◆ ABOUT THIS TASK ◆
The job is to find each line in the entries holding the string "evaluation" and copy that line.

START EXCERPTED DATA

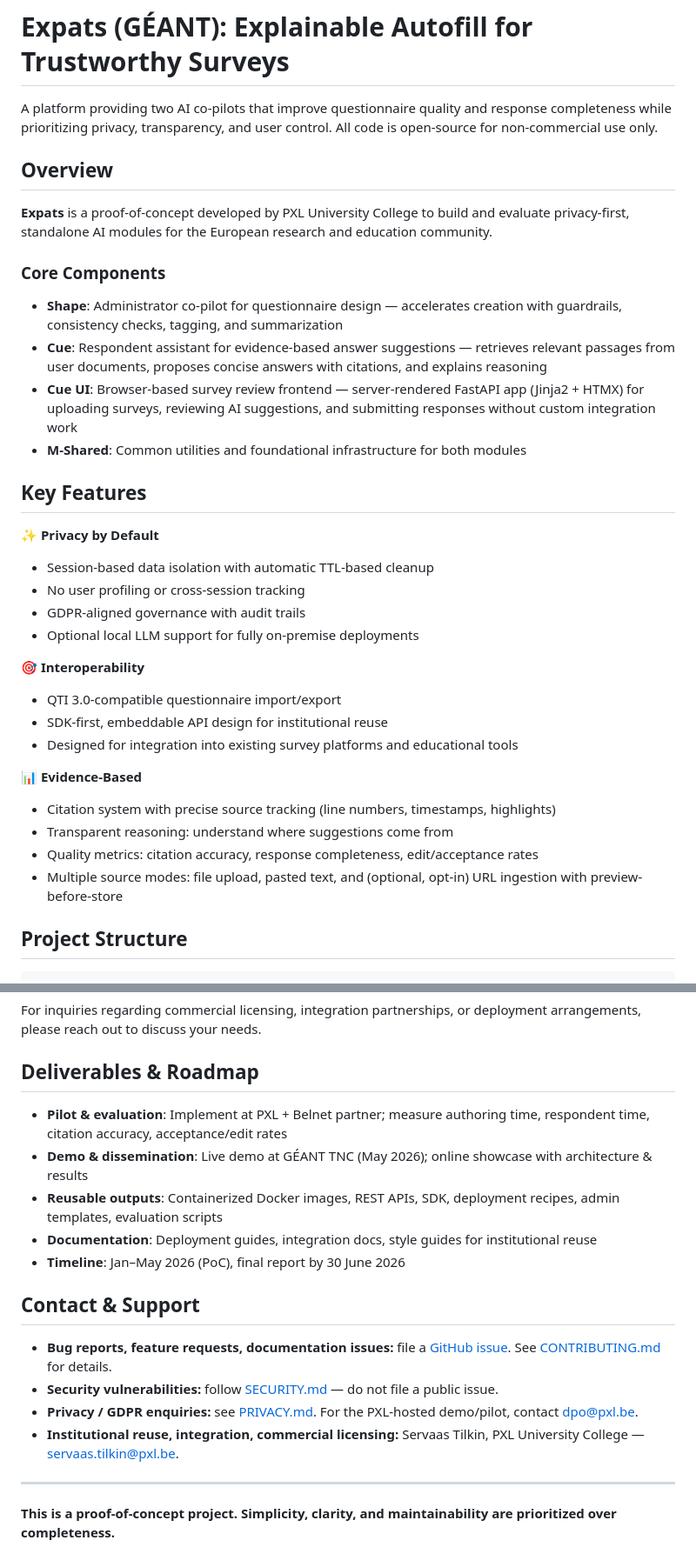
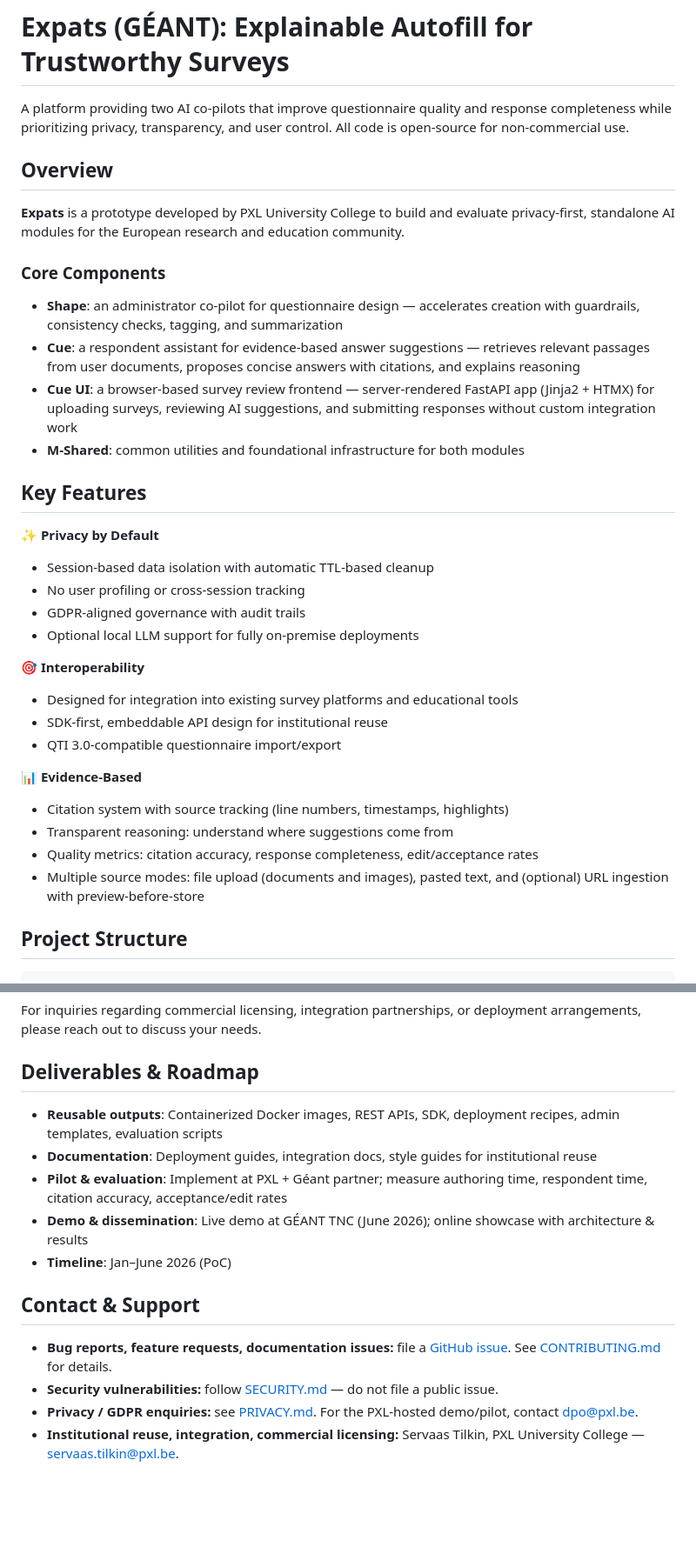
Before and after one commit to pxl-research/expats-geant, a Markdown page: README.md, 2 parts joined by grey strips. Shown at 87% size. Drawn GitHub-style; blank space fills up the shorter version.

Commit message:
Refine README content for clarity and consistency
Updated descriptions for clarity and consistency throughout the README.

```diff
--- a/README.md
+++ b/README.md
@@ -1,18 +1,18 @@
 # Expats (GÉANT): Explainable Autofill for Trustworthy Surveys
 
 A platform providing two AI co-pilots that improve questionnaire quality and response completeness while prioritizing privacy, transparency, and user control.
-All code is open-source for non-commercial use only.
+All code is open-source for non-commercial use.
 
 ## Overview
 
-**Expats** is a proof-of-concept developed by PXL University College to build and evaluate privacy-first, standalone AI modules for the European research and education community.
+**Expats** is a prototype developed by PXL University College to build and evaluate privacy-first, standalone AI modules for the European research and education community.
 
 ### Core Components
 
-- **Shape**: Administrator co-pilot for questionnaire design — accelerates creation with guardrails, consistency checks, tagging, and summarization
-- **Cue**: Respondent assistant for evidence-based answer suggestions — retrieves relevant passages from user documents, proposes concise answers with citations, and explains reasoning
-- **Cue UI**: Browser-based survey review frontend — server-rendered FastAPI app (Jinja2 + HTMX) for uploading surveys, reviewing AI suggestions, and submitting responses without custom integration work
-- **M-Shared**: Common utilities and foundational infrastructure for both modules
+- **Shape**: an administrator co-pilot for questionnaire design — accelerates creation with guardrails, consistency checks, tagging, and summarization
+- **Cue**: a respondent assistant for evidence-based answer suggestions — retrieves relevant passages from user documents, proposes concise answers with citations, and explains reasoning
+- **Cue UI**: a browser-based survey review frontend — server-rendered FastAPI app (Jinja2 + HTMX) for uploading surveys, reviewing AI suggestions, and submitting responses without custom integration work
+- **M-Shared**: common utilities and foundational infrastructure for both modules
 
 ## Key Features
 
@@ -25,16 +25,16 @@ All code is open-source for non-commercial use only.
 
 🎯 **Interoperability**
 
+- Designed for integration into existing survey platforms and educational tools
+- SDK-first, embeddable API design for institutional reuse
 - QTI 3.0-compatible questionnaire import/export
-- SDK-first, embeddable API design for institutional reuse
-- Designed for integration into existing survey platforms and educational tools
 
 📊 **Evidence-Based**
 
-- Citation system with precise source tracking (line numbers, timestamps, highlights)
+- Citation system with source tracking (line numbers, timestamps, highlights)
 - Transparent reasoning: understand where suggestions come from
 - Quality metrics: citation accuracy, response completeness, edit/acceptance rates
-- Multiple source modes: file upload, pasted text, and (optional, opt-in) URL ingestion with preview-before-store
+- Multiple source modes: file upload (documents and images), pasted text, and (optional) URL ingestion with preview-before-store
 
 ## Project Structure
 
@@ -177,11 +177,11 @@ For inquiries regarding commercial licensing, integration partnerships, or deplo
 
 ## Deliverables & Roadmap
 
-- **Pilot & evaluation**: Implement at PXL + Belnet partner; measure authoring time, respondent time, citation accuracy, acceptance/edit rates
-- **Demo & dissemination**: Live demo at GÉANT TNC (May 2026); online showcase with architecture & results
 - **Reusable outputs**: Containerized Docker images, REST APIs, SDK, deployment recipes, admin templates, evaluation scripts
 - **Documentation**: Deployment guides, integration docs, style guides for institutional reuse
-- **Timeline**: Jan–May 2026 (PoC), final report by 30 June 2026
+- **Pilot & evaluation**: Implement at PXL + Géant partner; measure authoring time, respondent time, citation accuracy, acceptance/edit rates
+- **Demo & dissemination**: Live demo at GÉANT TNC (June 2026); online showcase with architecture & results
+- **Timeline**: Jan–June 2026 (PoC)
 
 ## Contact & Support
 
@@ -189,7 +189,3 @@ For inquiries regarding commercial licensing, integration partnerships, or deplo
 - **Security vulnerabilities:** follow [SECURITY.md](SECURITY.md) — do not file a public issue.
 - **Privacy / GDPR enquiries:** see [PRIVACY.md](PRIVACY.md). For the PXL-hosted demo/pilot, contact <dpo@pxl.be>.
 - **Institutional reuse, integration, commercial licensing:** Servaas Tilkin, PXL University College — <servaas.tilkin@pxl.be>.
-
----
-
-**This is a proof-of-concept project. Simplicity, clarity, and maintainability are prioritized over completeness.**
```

END EXCERPTED DATA

◆ RESPONSE AREA ◆
-- **Pilot & evaluation**: Implement at PXL + Belnet partner; measure authoring time, respondent time, citation accuracy, acceptance/edit rates
 - **Reusable outputs**: Containerized Docker images, REST APIs, SDK, deployment recipes, admin templates, evaluation scripts
+- **Pilot & evaluation**: Implement at PXL + Géant partner; measure authoring time, respondent time, citation accuracy, acceptance/edit rates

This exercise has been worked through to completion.